───── Task data ─────
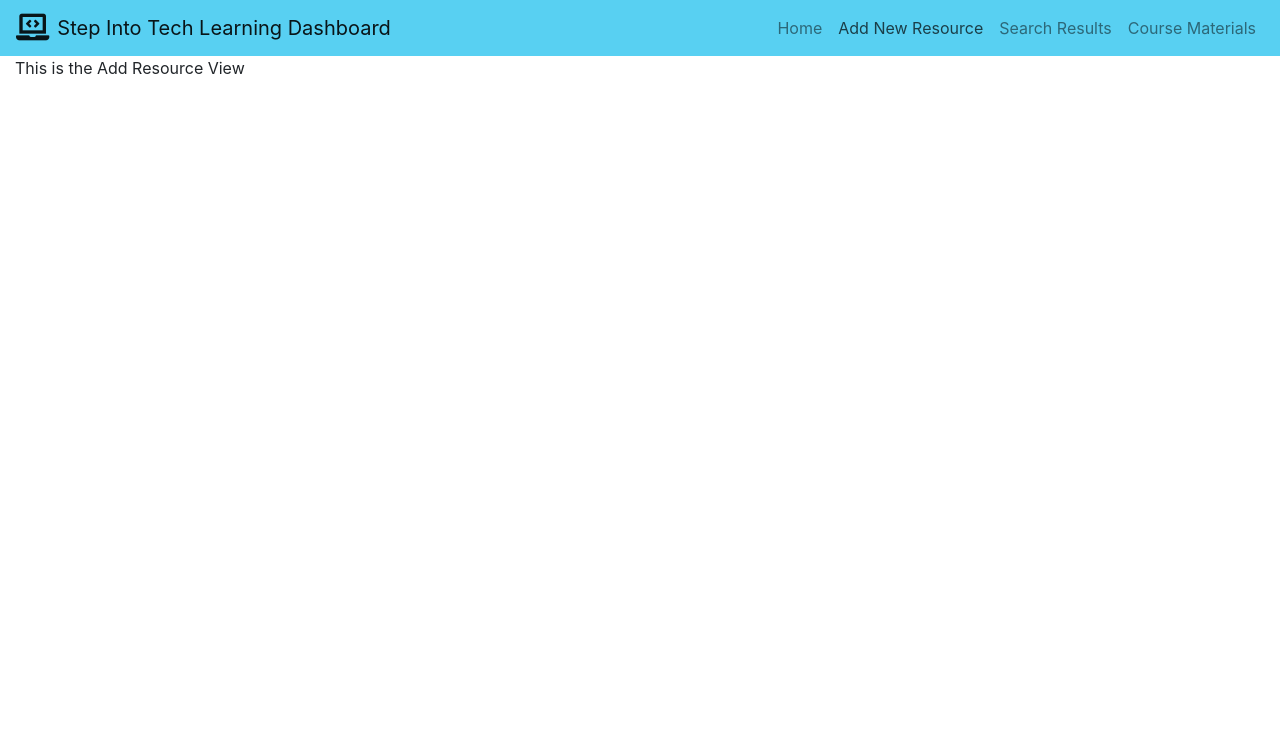
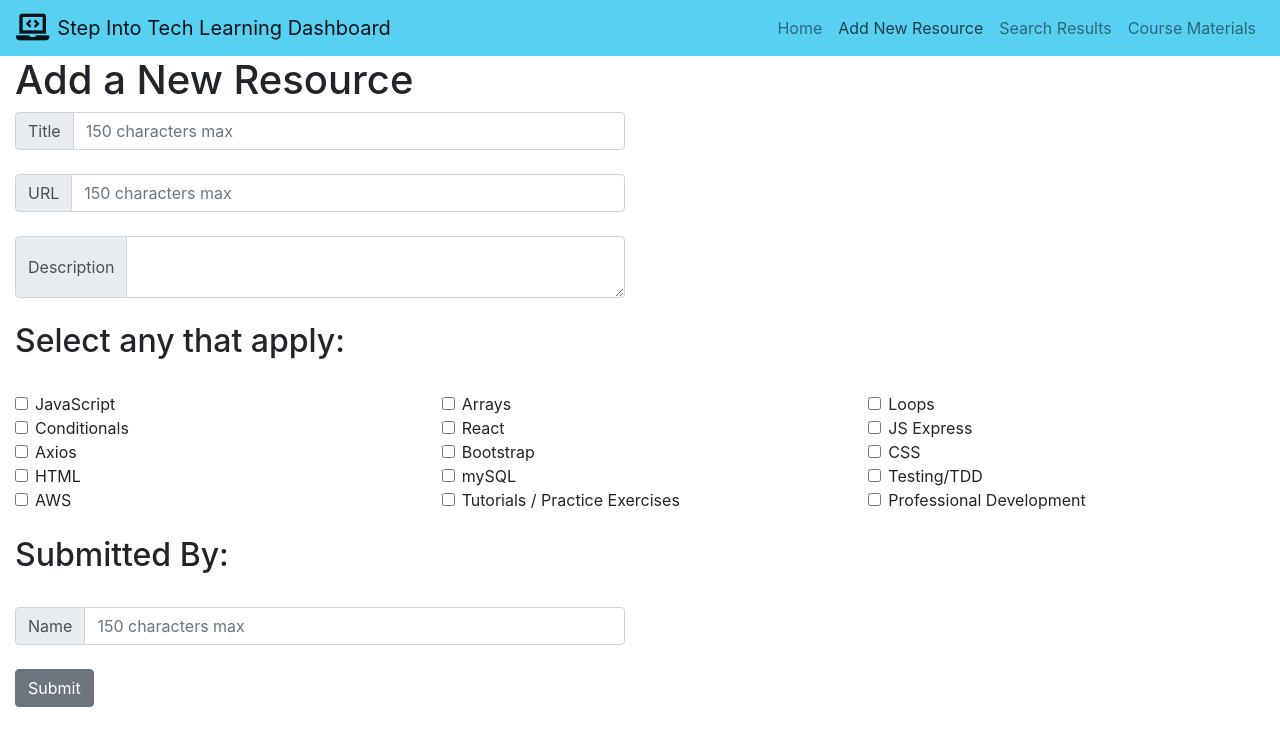
Before and after one commit to learningdashboard/learningdashboard_frontend, a React app: page / in a window 1280 px wide. Both pictures are taken after a click on the link "Add New Resource". Shown: the top 746 px of the page. Built offline with nearby package versions, Linux system fonts and the light colour scheme.

Commit message:
form components created - input fields set state

```diff
--- a/package.json
+++ b/package.json
@@ -39,10 +39,10 @@
     "postcss-loader": "3.0.0",
     "postcss-preset-env": "6.5.0",
     "postcss-safe-parser": "4.0.1",
-    "react": "^16.8.2",
+    "react": "^16.8.3",
     "react-app-polyfill": "^0.2.1",
     "react-dev-utils": "^7.0.3",
-    "react-dom": "^16.8.2",
+    "react-dom": "^16.8.3",
     "reactstrap": "^7.1.0",
     "resolve": "1.10.0",
     "sass-loader": "7.1.0",
--- a/src/viewcomponents/AddResourceView.js
+++ b/src/viewcomponents/AddResourceView.js
@@ -1,16 +1,138 @@
 import React from 'react'
 import './AddResourceView.css'
+import { InputGroup, InputGroupAddon, InputGroupText, Input } from 'reactstrap';
+import { Button, Form, FormGroup, Label, FormText } from 'reactstrap';
 
-export default class AddResourceView extends React.Component{
-    render(){
-        return(
-           <div className="container-fluid">
+
+
+
+export default class AddResourceView extends React.Component {
+    constructor(props) {
+        super(props);
+
+        this.state = {
+            resourceTags: [
+                'JavaScript',
+                'Arrays',
+                'Loops',
+                'Conditionals',
+                'React',
+                'JS Express',
+                'Axios',
+                'Bootstrap',
+                'CSS',
+                'HTML',
+                'mySQL',
+                'Testing/TDD',
+                'AWS',
+                'Tutorials / Practice Exercises',
+                'Professional Development'
+            ],
+
+            title:'',
+            url:'',
+            description:'',
+            userName:'',
+        }
+    };
+
+    handleChange = (e) => {
+        if (e.target.id === "title") {
+        this.setState({ title: `${e.target.value}` })
+        } else if (e.target.id === "url") {
+            this.setState({ url: `${e.target.value}` })
+        } else if (e.target.id === "description") {
+            this.setState({ description: `${e.target.value}` })
+        } else if (e.target.id === "userName") {
+            this.setState({ userName: `${e.target.value}` })
+        }
+      };
+
+
+
+
+    render() {
+
+        const resourceTags = this.state.resourceTags;
+
+        return (
+            <div className="container-fluid">
                 <div className="row">
                     <div className="col-12">
-                        <p>This is the Add Resource View</p>
+                        <h1>Add a New Resource</h1>
                     </div>
                 </div>
-           </div>
+
+                <div className="row">
+                    <div className="col-6">
+                        <InputGroup>
+                            <InputGroupAddon addonType="prepend" >Title</InputGroupAddon>
+                            <Input id="title" value={this.state.title} onChange={e => this.handleChange(e)} placeholder="150 characters max"/>
+                        </InputGroup>
+                        <br />
+                    </div>
+                </div>
+
+                <div className="row">
+                    <div className="col-6">
+                        <InputGroup>
+                            <InputGroupAddon addonType="prepend">URL</InputGroupAddon>
+                            <Input id="url" value={this.state.url} onChange={e => this.handleChange(e)} placeholder="150 characters max"/>
+                        </InputGroup>
+                        <br />
+                    </div>
+                </div>
+
+                <div className="row">
+                    <div className="col-6">
+                        <InputGroup>
+                            <InputGroupAddon addonType="prepend">Description</InputGroupAddon>
+                            <Input id="description" type='textarea' value={this.state.description} onChange={e => this.handleChange(e)}/>
+                        </InputGroup>
+                        <br />
+                    </div>
+                </div>
+
+
+                <h2>Select any that apply: </h2>
+                        <br/>
+
+                <div className="row">
+                    {resourceTags.map((task, i) =>
+                        <div className="col-4">
+                            <FormGroup check>
+                                <Label check>
+                                    <Input type="checkbox" />{task}
+                                </Label>
+                            </FormGroup>
+
+                        </div>
+                    )}
+                </div>
+
+
+                <br />
+                        <h2>Submitted By: </h2>
+                        <br/>
+
+
+                <div className="row">
+                    <div className="col-6">
+                        <InputGroup>
+                            <InputGroupAddon addonType="prepend">Name</InputGroupAddon>
+                            <Input id="userName" value={this.state.userName} onChange={e => this.handleChange(e)} placeholder="150 characters max"/>
+                        </InputGroup>
+                        <br />
+                    </div>
+                </div>
+
+
+
+
+                <Button>Submit</Button>
+
+            </div>
+
         )
     }
 }
```
Also changed, not shown: 2 other files (tests, documents, lock files or other folders).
─────
Before you finish, make sure every line above has been repeated exactly and no picture remains in the copy.

Before and after one commit to learningdashboard/learningdashboard_frontend, a React app: page / in a window 1280 px wide. Both pictures are taken after a click on the link "Add New Resource". Shown: the top 746 px of the page. Built offline with nearby package versions, Linux system fonts and the light colour scheme.

Commit message:
form components created - input fields set state

```diff
--- a/package.json
+++ b/package.json
@@ -39,10 +39,10 @@
     "postcss-loader": "3.0.0",
     "postcss-preset-env": "6.5.0",
     "postcss-safe-parser": "4.0.1",
-    "react": "^16.8.2",
+    "react": "^16.8.3",
     "react-app-polyfill": "^0.2.1",
     "react-dev-utils": "^7.0.3",
-    "react-dom": "^16.8.2",
+    "react-dom": "^16.8.3",
     "reactstrap": "^7.1.0",
     "resolve": "1.10.0",
     "sass-loader": "7.1.0",
--- a/src/viewcomponents/AddResourceView.js
+++ b/src/viewcomponents/AddResourceView.js
@@ -1,16 +1,138 @@
 import React from 'react'
 import './AddResourceView.css'
+import { InputGroup, InputGroupAddon, InputGroupText, Input } from 'reactstrap';
+import { Button, Form, FormGroup, Label, FormText } from 'reactstrap';
 
-export default class AddResourceView extends React.Component{
-    render(){
-        return(
-           <div className="container-fluid">
+
+
+
+export default class AddResourceView extends React.Component {
+    constructor(props) {
+        super(props);
+
+        this.state = {
+            resourceTags: [
+                'JavaScript',
+                'Arrays',
+                'Loops',
+                'Conditionals',
+                'React',
+                'JS Express',
+                'Axios',
+                'Bootstrap',
+                'CSS',
+                'HTML',
+                'mySQL',
+                'Testing/TDD',
+                'AWS',
+                'Tutorials / Practice Exercises',
+                'Professional Development'
+            ],
+
+            title:'',
+            url:'',
+            description:'',
+            userName:'',
+        }
+    };
+
+    handleChange = (e) => {
+        if (e.target.id === "title") {
+        this.setState({ title: `${e.target.value}` })
+        } else if (e.target.id === "url") {
+            this.setState({ url: `${e.target.value}` })
+        } else if (e.target.id === "description") {
+            this.setState({ description: `${e.target.value}` })
+        } else if (e.target.id === "userName") {
+            this.setState({ userName: `${e.target.value}` })
+        }
+      };
+
+
+
+
+    render() {
+
+        const resourceTags = this.state.resourceTags;
+
+        return (
+            <div className="container-fluid">
                 <div className="row">
                     <div className="col-12">
-                        <p>This is the Add Resource View</p>
+                        <h1>Add a New Resource</h1>
                     </div>
                 </div>
-           </div>
+
+                <div className="row">
+                    <div className="col-6">
+                        <InputGroup>
+                            <InputGroupAddon addonType="prepend" >Title</InputGroupAddon>
+                            <Input id="title" value={this.state.title} onChange={e => this.handleChange(e)} placeholder="150 characters max"/>
+                        </InputGroup>
+                        <br />
+                    </div>
+                </div>
+
+                <div className="row">
+                    <div className="col-6">
+                        <InputGroup>
+                            <InputGroupAddon addonType="prepend">URL</InputGroupAddon>
+                            <Input id="url" value={this.state.url} onChange={e => this.handleChange(e)} placeholder="150 characters max"/>
+                        </InputGroup>
+                        <br />
+                    </div>
+                </div>
+
+                <div className="row">
+                    <div className="col-6">
+                        <InputGroup>
+                            <InputGroupAddon addonType="prepend">Description</InputGroupAddon>
+                            <Input id="description" type='textarea' value={this.state.description} onChange={e => this.handleChange(e)}/>
+                        </InputGroup>
+                        <br />
+                    </div>
+                </div>
+
+
+                <h2>Select any that apply: </h2>
+                        <br/>
+
+                <div className="row">
+                    {resourceTags.map((task, i) =>
+                        <div className="col-4">
+                            <FormGroup check>
+                                <Label check>
+                                    <Input type="checkbox" />{task}
+                                </Label>
+                            </FormGroup>
+
+                        </div>
+                    )}
+                </div>
+
+
+                <br />
+                        <h2>Submitted By: </h2>
+                        <br/>
+
+
+                <div className="row">
+                    <div className="col-6">
+                        <InputGroup>
+                            <InputGroupAddon addonType="prepend">Name</InputGroupAddon>
+                            <Input id="userName" value={this.state.userName} onChange={e => this.handleChange(e)} placeholder="150 characters max"/>
+                        </InputGroup>
+                        <br />
+                    </div>
+                </div>
+
+
+
+
+                <Button>Submit</Button>
+
+            </div>
+
         )
     }
 }
```
Also changed, not shown: 2 other files (tests, documents, lock files or other folders).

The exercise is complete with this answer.